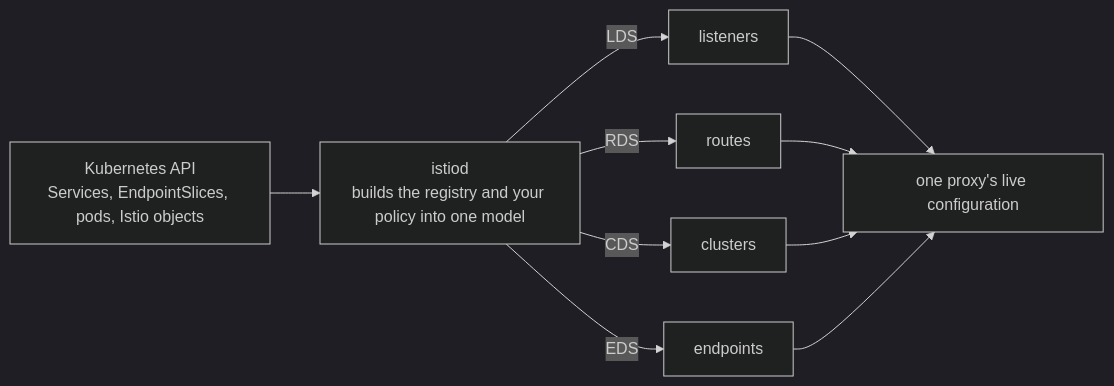
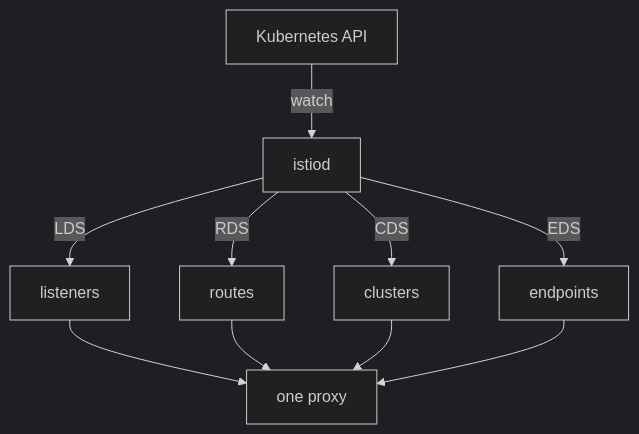
The first of 2 diagrams in sections/section-000/module-01/course-02-how-the-proxy-gets-its-configuration.md (astrona-io/ATS014), drawn with Mermaid (dark theme) before and after one commit. The commit also changed other lines of this file and 444 other files, not shown here.

````diff
--- a/sections/section-000/module-01/course-02-how-the-proxy-gets-its-configuration.md
+++ b/sections/section-000/module-01/course-02-how-the-proxy-gets-its-configuration.md
@@ -33,12 +31,12 @@
 ```mermaid
-flowchart LR
-    K["Kubernetes API<br/>Services, EndpointSlices, pods, Istio objects"] --> I["istiod<br/>builds the registry and your policy into one model"]
+flowchart TB
+    K["Kubernetes API"] -->|"watch"| I["istiod"]
     I -->|"LDS"| L["listeners"]
     I -->|"RDS"| R["routes"]
     I -->|"CDS"| C["clusters"]
     I -->|"EDS"| E["endpoints"]
-    L --> P["one proxy's live configuration"]
+    L --> P["one proxy"]
     R --> P
     C --> P
     E --> P
 ```
````
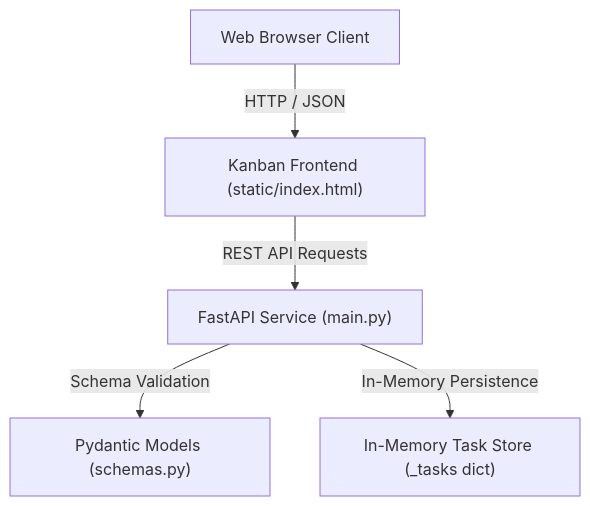
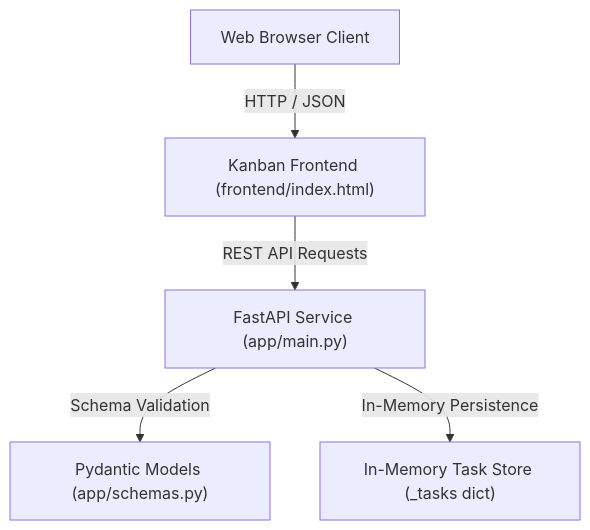
Before and after one commit to he-55/Mid-Course-Project-AI-Assisted-Feature-Extension-Sprint: the diagram in docs/architecture.md, drawn with Mermaid. The commit also changed other lines of this file and 16 other files, not shown here.

````diff
--- a/docs/architecture.md
+++ b/docs/architecture.md
@@ -9,7 +9,7 @@
 ```mermaid
 flowchart TD
-    User["Web Browser Client"] -->|HTTP / JSON| WebUI["Kanban Frontend (static/index.html)"]
-    WebUI -->|REST API Requests| API["FastAPI Service (main.py)"]
-    API -->|Schema Validation| Validation["Pydantic Models (schemas.py)"]
+    User["Web Browser Client"] -->|HTTP / JSON| WebUI["Kanban Frontend (frontend/index.html)"]
+    WebUI -->|REST API Requests| API["FastAPI Service (app/main.py)"]
+    API -->|Schema Validation| Validation["Pydantic Models (app/schemas.py)"]
     API -->|In-Memory Persistence| Repository["In-Memory Task Store (_tasks dict)"]
 ```
````
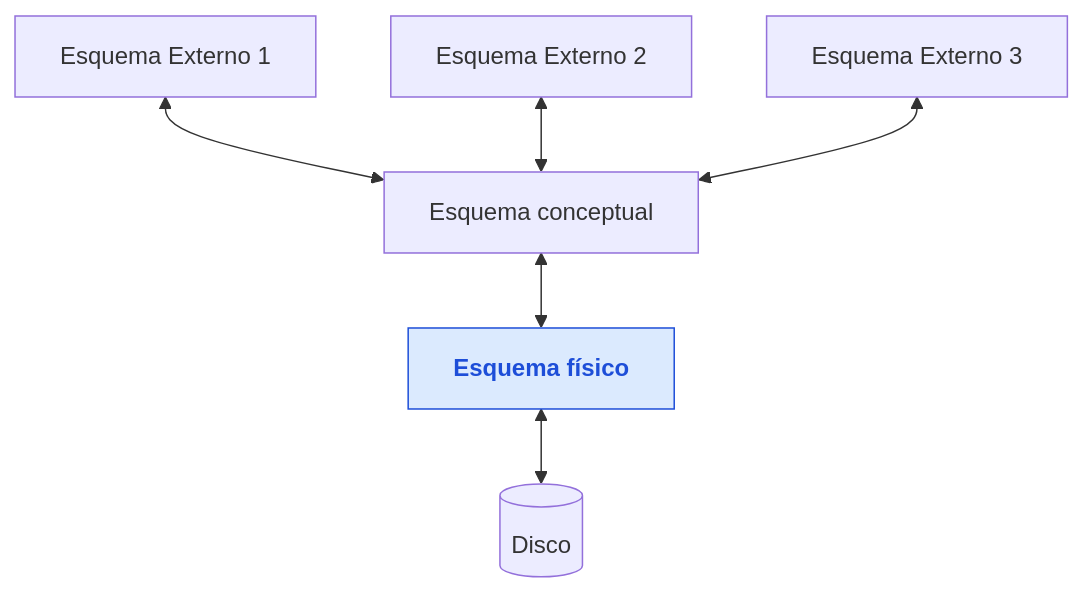
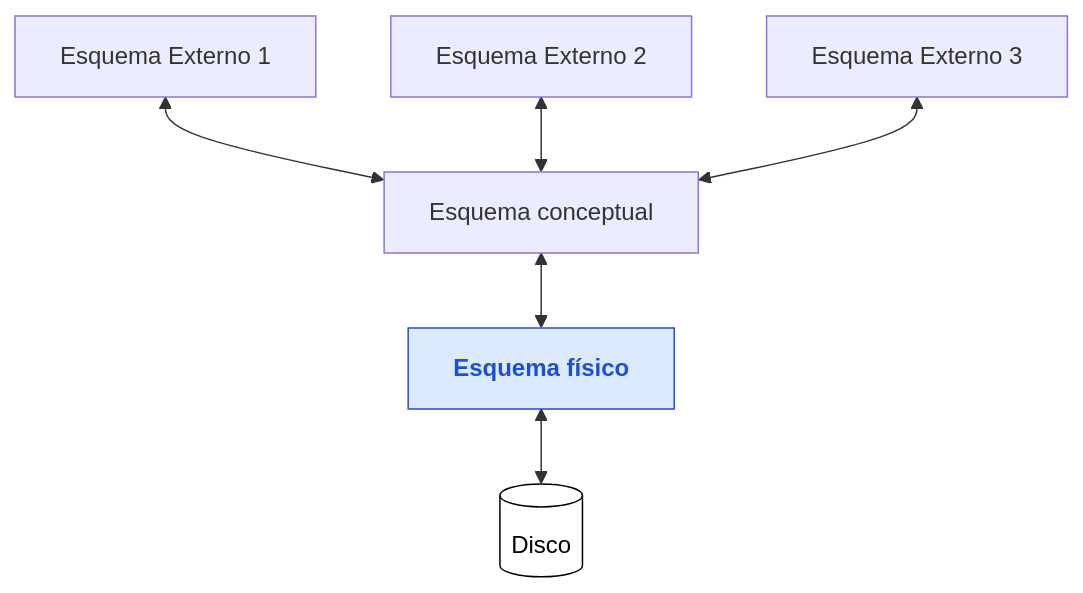
The diagram in notes/2018/teoria/unidad-I/apunte.md (apuntes-frre/isi-2008-gestion-de-datos), drawn with Mermaid before and after one commit.

Commit message:
style: fondo blanco para nodo Disco en diagrama Unidad I

````diff
--- a/notes/2018/teoria/unidad-I/apunte.md
+++ b/notes/2018/teoria/unidad-I/apunte.md
@@ -147,17 +147,18 @@
 ```mermaid
 flowchart BT
     D[("Disco")]
     EF["Esquema físico"]
     EC["Esquema conceptual"]
     EE1["Esquema Externo 1"]
     EE2["Esquema Externo 2"]
     EE3["Esquema Externo 3"]
 
     D   <--> EF
     EF  <--> EC
     EC  <--> EE1
     EC  <--> EE2
     EC  <--> EE3
 
+    style D fill:#ffffff,stroke:#000000,color:#000000
     style EF fill:#dbeafe,stroke:#1d4ed8,color:#1d4ed8,font-weight:bold
 ```
````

▶ [EXERCISE PROMPT]:
Set the records down again exactly as given, and leave the pictures out.

▶ [EXPECTED ANSWER]:
The first of 2 diagrams in sections/section-000/module-01/course-02-how-the-proxy-gets-its-configuration.md (astrona-io/ATS014), drawn with Mermaid (dark theme) before and after one commit. The commit also changed other lines of this file and 444 other files, not shown here.

````diff
--- a/sections/section-000/module-01/course-02-how-the-proxy-gets-its-configuration.md
+++ b/sections/section-000/module-01/course-02-how-the-proxy-gets-its-configuration.md
@@ -33,12 +31,12 @@
 ```mermaid
-flowchart LR
-    K["Kubernetes API<br/>Services, EndpointSlices, pods, Istio objects"] --> I["istiod<br/>builds the registry and your policy into one model"]
+flowchart TB
+    K["Kubernetes API"] -->|"watch"| I["istiod"]
     I -->|"LDS"| L["listeners"]
     I -->|"RDS"| R["routes"]
     I -->|"CDS"| C["clusters"]
     I -->|"EDS"| E["endpoints"]
-    L --> P["one proxy's live configuration"]
+    L --> P["one proxy"]
     R --> P
     C --> P
     E --> P
 ```
````
Before and after one commit to he-55/Mid-Course-Project-AI-Assisted-Feature-Extension-Sprint: the diagram in docs/architecture.md, drawn with Mermaid. The commit also changed other lines of this file and 16 other files, not shown here.

````diff
--- a/docs/architecture.md
+++ b/docs/architecture.md
@@ -9,7 +9,7 @@
 ```mermaid
 flowchart TD
-    User["Web Browser Client"] -->|HTTP / JSON| WebUI["Kanban Frontend (static/index.html)"]
-    WebUI -->|REST API Requests| API["FastAPI Service (main.py)"]
-    API -->|Schema Validation| Validation["Pydantic Models (schemas.py)"]
+    User["Web Browser Client"] -->|HTTP / JSON| WebUI["Kanban Frontend (frontend/index.html)"]
+    WebUI -->|REST API Requests| API["FastAPI Service (app/main.py)"]
+    API -->|Schema Validation| Validation["Pydantic Models (app/schemas.py)"]
     API -->|In-Memory Persistence| Repository["In-Memory Task Store (_tasks dict)"]
 ```
````
The diagram in notes/2018/teoria/unidad-I/apunte.md (apuntes-frre/isi-2008-gestion-de-datos), drawn with Mermaid before and after one commit.

Commit message:
style: fondo blanco para nodo Disco en diagrama Unidad I

````diff
--- a/notes/2018/teoria/unidad-I/apunte.md
+++ b/notes/2018/teoria/unidad-I/apunte.md
@@ -147,17 +147,18 @@
 ```mermaid
 flowchart BT
     D[("Disco")]
     EF["Esquema físico"]
     EC["Esquema conceptual"]
     EE1["Esquema Externo 1"]
     EE2["Esquema Externo 2"]
     EE3["Esquema Externo 3"]
 
     D   <--> EF
     EF  <--> EC
     EC  <--> EE1
     EC  <--> EE2
     EC  <--> EE3
 
+    style D fill:#ffffff,stroke:#000000,color:#000000
     style EF fill:#dbeafe,stroke:#1d4ed8,color:#1d4ed8,font-weight:bold
 ```
````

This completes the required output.